The data START

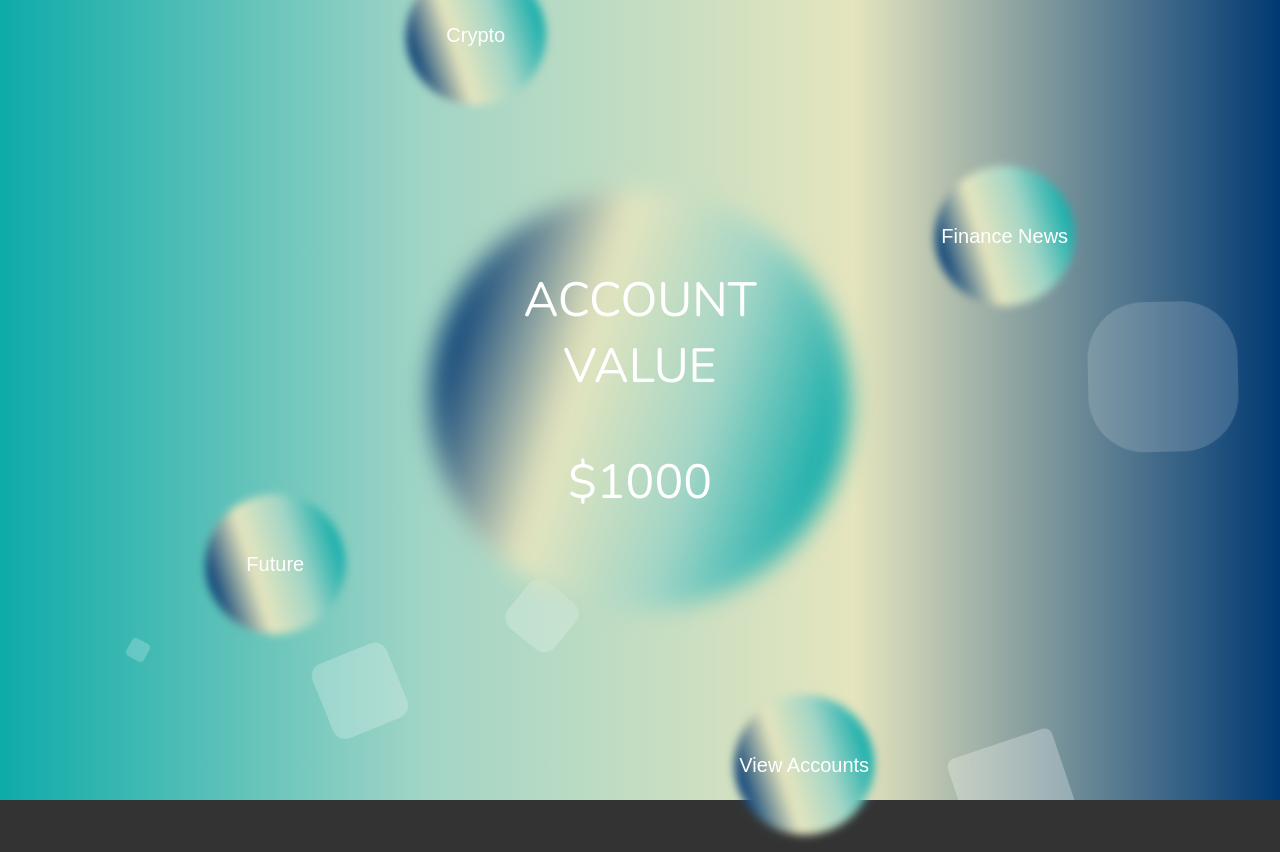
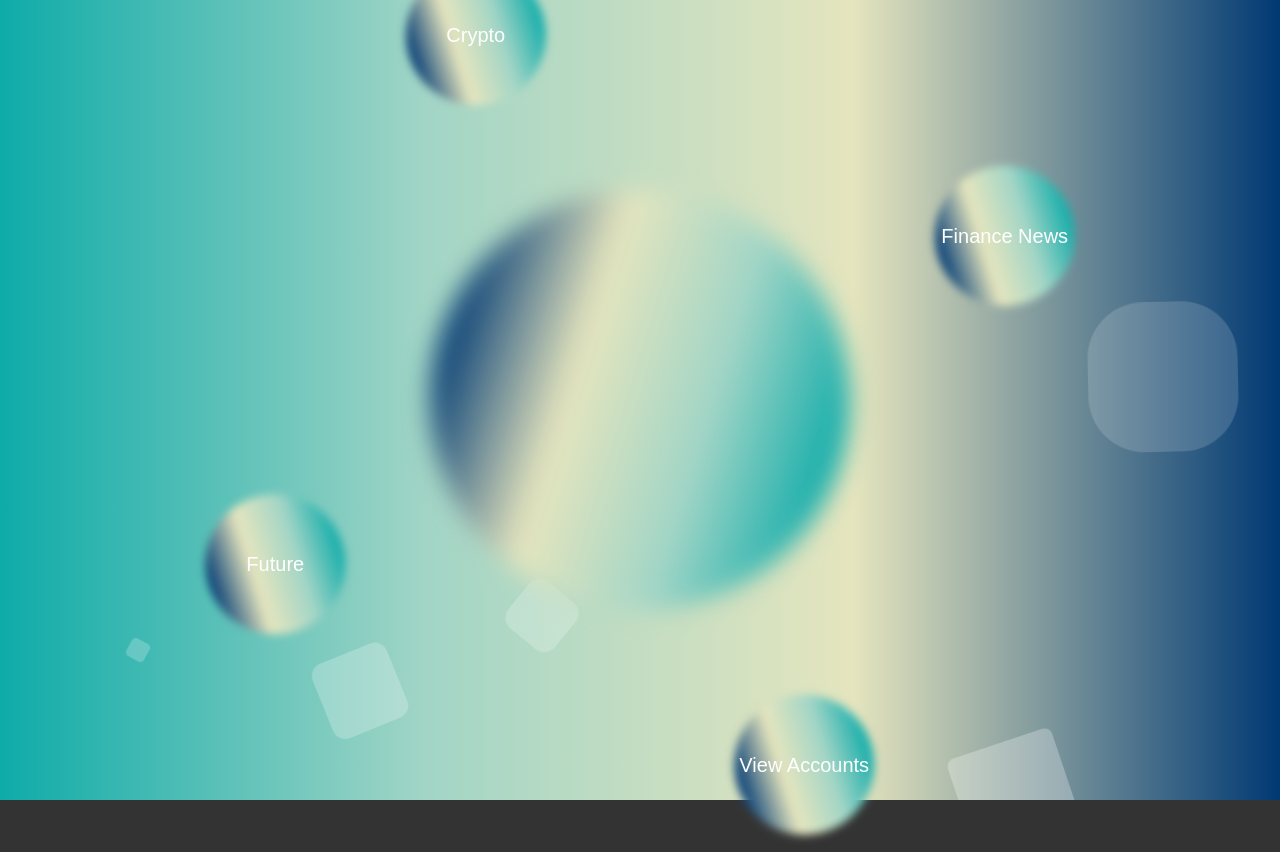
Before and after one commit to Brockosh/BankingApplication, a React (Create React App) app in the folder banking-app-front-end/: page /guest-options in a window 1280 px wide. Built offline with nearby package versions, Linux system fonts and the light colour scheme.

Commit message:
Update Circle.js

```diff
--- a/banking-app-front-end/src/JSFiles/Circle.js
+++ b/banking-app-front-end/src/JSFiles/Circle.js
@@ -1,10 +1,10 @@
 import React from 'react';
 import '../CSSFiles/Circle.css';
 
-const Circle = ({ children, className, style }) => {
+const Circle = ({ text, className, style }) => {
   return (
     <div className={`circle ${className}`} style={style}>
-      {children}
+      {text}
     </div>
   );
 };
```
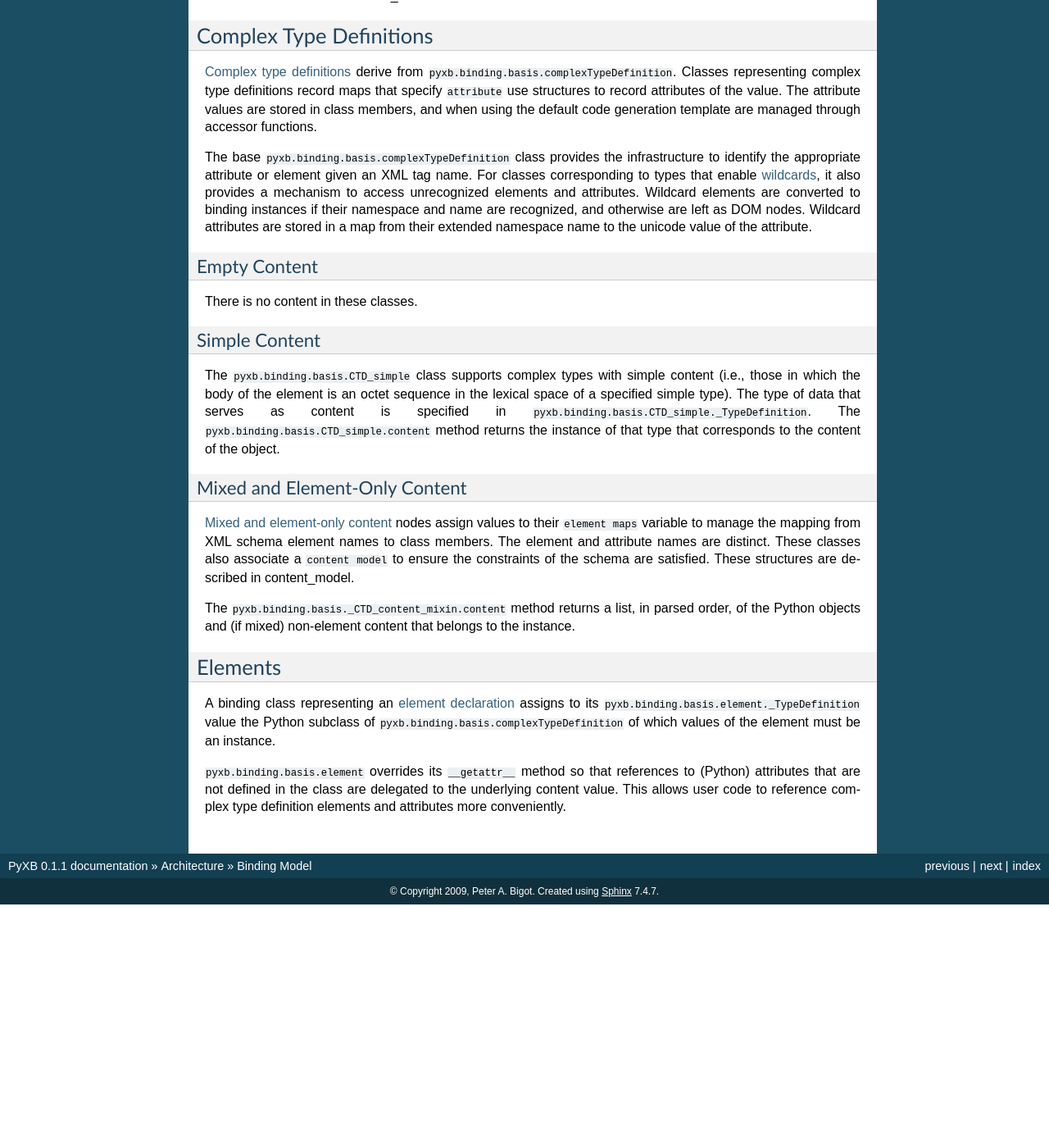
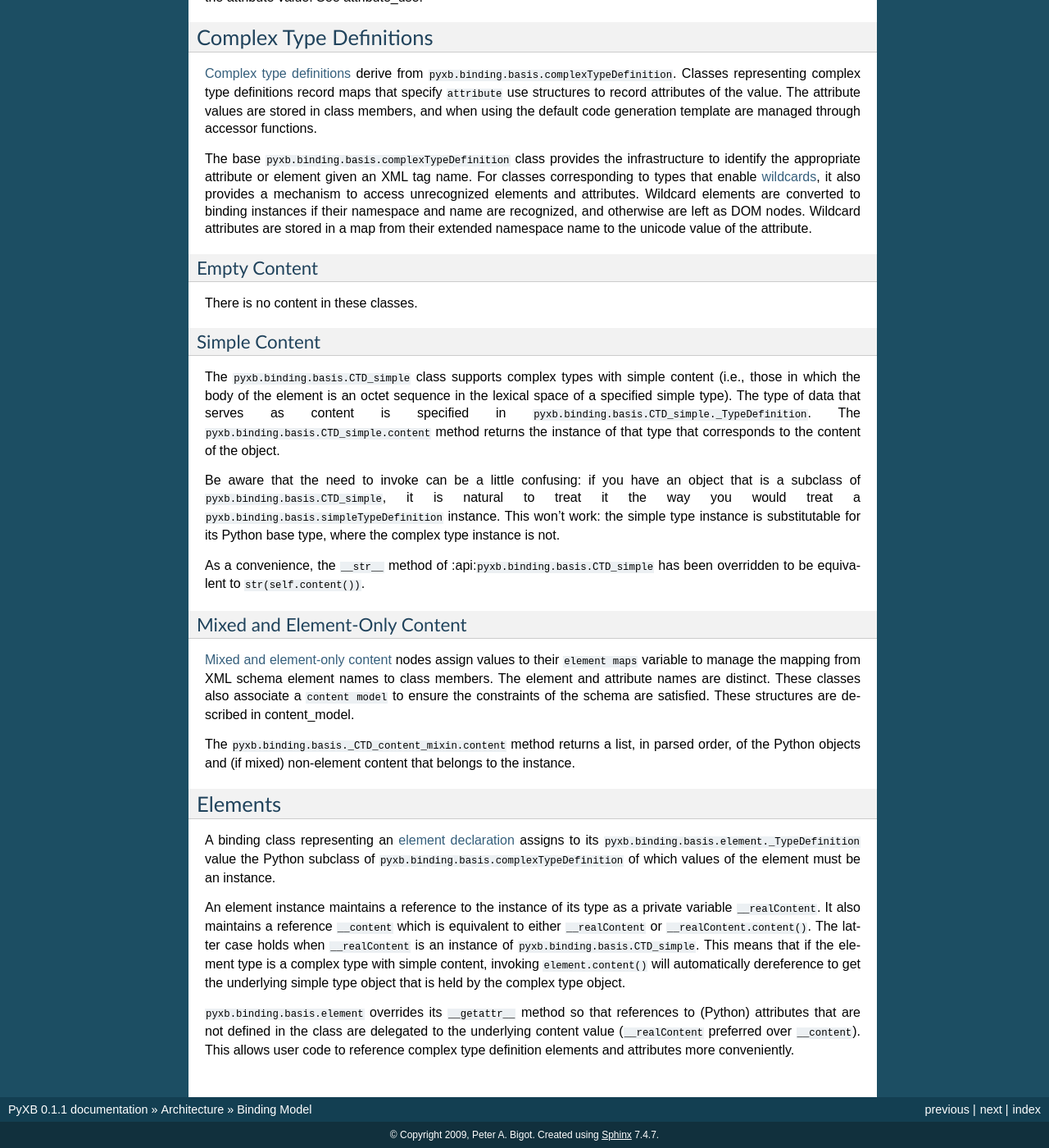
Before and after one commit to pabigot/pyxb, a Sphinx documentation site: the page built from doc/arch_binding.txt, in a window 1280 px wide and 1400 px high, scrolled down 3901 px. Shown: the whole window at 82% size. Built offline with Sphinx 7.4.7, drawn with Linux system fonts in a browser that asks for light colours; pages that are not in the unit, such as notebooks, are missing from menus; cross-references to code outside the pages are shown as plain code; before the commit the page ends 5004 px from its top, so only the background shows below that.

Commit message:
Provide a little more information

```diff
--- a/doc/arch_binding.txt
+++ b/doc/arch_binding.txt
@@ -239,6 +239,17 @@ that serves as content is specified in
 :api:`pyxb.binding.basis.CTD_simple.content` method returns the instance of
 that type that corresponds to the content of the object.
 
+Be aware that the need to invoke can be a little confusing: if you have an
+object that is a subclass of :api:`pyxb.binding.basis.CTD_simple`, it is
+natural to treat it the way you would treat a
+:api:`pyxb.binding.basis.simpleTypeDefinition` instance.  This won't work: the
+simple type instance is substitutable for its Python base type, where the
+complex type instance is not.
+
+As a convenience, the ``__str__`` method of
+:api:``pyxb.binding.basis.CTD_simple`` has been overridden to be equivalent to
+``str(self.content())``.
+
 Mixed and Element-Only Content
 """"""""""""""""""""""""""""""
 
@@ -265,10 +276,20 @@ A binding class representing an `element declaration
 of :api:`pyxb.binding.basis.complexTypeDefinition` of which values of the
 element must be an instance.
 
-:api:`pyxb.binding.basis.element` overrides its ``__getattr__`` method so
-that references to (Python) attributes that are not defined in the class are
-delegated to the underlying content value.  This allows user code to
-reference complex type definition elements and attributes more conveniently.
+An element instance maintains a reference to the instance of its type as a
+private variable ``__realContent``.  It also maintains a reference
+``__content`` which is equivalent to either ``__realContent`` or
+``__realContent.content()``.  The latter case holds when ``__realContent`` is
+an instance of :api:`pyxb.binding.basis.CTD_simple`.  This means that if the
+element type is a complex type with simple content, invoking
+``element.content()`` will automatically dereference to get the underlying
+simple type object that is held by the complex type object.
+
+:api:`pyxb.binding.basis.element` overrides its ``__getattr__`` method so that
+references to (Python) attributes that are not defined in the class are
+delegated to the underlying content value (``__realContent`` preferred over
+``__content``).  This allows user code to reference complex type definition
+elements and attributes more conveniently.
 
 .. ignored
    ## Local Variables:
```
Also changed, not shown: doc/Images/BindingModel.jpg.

The data END

### Task goal
All entries should be reproduced exactly; no picture belongs in the result.

### Answer section
Before and after one commit to Brockosh/BankingApplication, a React (Create React App) app in the folder banking-app-front-end/: page /guest-options in a window 1280 px wide. Built offline with nearby package versions, Linux system fonts and the light colour scheme.

Commit message:
Update Circle.js

```diff
--- a/banking-app-front-end/src/JSFiles/Circle.js
+++ b/banking-app-front-end/src/JSFiles/Circle.js
@@ -1,10 +1,10 @@
 import React from 'react';
 import '../CSSFiles/Circle.css';
 
-const Circle = ({ children, className, style }) => {
+const Circle = ({ text, className, style }) => {
   return (
     <div className={`circle ${className}`} style={style}>
-      {children}
+      {text}
     </div>
   );
 };
```
Before and after one commit to pabigot/pyxb, a Sphinx documentation site: the page built from doc/arch_binding.txt, in a window 1280 px wide and 1400 px high, scrolled down 3901 px. Shown: the whole window at 82% size. Built offline with Sphinx 7.4.7, drawn with Linux system fonts in a browser that asks for light colours; pages that are not in the unit, such as notebooks, are missing from menus; cross-references to code outside the pages are shown as plain code; before the commit the page ends 5004 px from its top, so only the background shows below that.

Commit message:
Provide a little more information

```diff
--- a/doc/arch_binding.txt
+++ b/doc/arch_binding.txt
@@ -239,6 +239,17 @@ that serves as content is specified in
 :api:`pyxb.binding.basis.CTD_simple.content` method returns the instance of
 that type that corresponds to the content of the object.
 
+Be aware that the need to invoke can be a little confusing: if you have an
+object that is a subclass of :api:`pyxb.binding.basis.CTD_simple`, it is
+natural to treat it the way you would treat a
+:api:`pyxb.binding.basis.simpleTypeDefinition` instance.  This won't work: the
+simple type instance is substitutable for its Python base type, where the
+complex type instance is not.
+
+As a convenience, the ``__str__`` method of
+:api:``pyxb.binding.basis.CTD_simple`` has been overridden to be equivalent to
+``str(self.content())``.
+
 Mixed and Element-Only Content
 """"""""""""""""""""""""""""""
 
@@ -265,10 +276,20 @@ A binding class representing an `element declaration
 of :api:`pyxb.binding.basis.complexTypeDefinition` of which values of the
 element must be an instance.
 
-:api:`pyxb.binding.basis.element` overrides its ``__getattr__`` method so
-that references to (Python) attributes that are not defined in the class are
-delegated to the underlying content value.  This allows user code to
-reference complex type definition elements and attributes more conveniently.
+An element instance maintains a reference to the instance of its type as a
+private variable ``__realContent``.  It also maintains a reference
+``__content`` which is equivalent to either ``__realContent`` or
+``__realContent.content()``.  The latter case holds when ``__realContent`` is
+an instance of :api:`pyxb.binding.basis.CTD_simple`.  This means that if the
+element type is a complex type with simple content, invoking
+``element.content()`` will automatically dereference to get the underlying
+simple type object that is held by the complex type object.
+
+:api:`pyxb.binding.basis.element` overrides its ``__getattr__`` method so that
+references to (Python) attributes that are not defined in the class are
+delegated to the underlying content value (``__realContent`` preferred over
+``__content``).  This allows user code to reference complex type definition
+elements and attributes more conveniently.
 
 .. ignored
    ## Local Variables:
```
Also changed, not shown: doc/Images/BindingModel.jpg.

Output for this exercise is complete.